The country features open plains, rolling sandhills and productive valleys with alluvial flats.
A significant pipeline watering system from two bores services the station, supported by 13 dams.
Oakey’s Mountain Glen secured for backgrounding
A good-sized parcel of grazing and irrigation land within a short commute to Toowoomba in southern Queensland has made $4.5 million.
John Hurley, who owns a Wagyu live export quarantine facility, purchased the 272ha Mountain Glen for backgrounding cattle.
Located 10 minutes from Oakey and 20 minutes west of Toowoomba, the property has been described as an ideal cattle depot due to its sought-after road train access and its ability to turn off an estimated 500 to 600 head a year.
For the past four years it has been held by Albury-Wodonga based Newman Pastoral Co which has purchased country elsewhere.
The renowned soft self-mulching creek flats on Mountain Glen gently rise to elevated and shaded basalt ridge country growing improved pastures, buffel and panic grass.
There is around 160ha of cultivation ideal for any grain, fodder, hay or lucerne growing venture.
Mountain Glen is watered by two equipped bores and three irrigation licences and most of the internal fencing has been renewed in the last two months.
The hill on Mountain Glen has been tested and around four million tonnes of blue metal is available for quarrying, but has not yet been licenced for commercial use.

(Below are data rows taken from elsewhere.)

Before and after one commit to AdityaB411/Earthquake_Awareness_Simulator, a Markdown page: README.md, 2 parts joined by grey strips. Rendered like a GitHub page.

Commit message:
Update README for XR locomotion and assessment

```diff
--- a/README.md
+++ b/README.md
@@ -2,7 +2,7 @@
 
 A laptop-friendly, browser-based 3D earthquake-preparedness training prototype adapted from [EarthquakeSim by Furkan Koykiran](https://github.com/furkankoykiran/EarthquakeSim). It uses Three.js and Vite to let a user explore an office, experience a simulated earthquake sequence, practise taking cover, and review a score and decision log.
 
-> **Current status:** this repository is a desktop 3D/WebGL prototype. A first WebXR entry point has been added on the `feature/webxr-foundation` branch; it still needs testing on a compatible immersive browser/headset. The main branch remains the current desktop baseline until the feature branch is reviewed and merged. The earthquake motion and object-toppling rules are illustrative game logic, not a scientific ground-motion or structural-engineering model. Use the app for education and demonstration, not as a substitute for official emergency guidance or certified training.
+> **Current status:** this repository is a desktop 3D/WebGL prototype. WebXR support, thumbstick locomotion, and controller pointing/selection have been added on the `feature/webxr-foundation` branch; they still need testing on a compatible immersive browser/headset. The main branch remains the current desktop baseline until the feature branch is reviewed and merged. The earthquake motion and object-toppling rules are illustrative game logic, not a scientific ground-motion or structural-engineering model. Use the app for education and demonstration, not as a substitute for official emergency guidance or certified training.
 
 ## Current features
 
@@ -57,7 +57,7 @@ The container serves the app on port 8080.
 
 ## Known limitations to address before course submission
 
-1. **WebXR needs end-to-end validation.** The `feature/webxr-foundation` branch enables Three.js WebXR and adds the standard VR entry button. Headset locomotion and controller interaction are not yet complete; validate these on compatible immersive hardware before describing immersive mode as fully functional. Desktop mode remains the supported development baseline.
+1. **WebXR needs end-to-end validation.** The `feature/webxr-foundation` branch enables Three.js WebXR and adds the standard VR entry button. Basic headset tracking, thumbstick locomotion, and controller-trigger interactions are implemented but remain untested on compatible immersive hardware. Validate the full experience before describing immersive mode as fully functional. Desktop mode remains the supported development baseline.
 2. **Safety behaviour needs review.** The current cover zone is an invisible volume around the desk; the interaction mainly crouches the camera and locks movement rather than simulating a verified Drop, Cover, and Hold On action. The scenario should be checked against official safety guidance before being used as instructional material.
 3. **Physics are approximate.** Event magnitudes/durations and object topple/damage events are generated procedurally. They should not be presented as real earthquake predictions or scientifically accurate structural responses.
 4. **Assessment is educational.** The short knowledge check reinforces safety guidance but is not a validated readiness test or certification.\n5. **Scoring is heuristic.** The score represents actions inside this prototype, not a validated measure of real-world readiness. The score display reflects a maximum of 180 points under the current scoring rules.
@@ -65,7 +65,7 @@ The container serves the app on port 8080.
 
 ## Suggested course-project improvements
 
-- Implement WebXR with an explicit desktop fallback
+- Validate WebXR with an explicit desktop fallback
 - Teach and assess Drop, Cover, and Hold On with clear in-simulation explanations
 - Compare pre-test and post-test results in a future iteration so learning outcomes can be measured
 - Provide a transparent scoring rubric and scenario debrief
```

Michael Tomlinson and John Massey from Webster Cavanagh Rural handled the sale, which included 160ha of oats.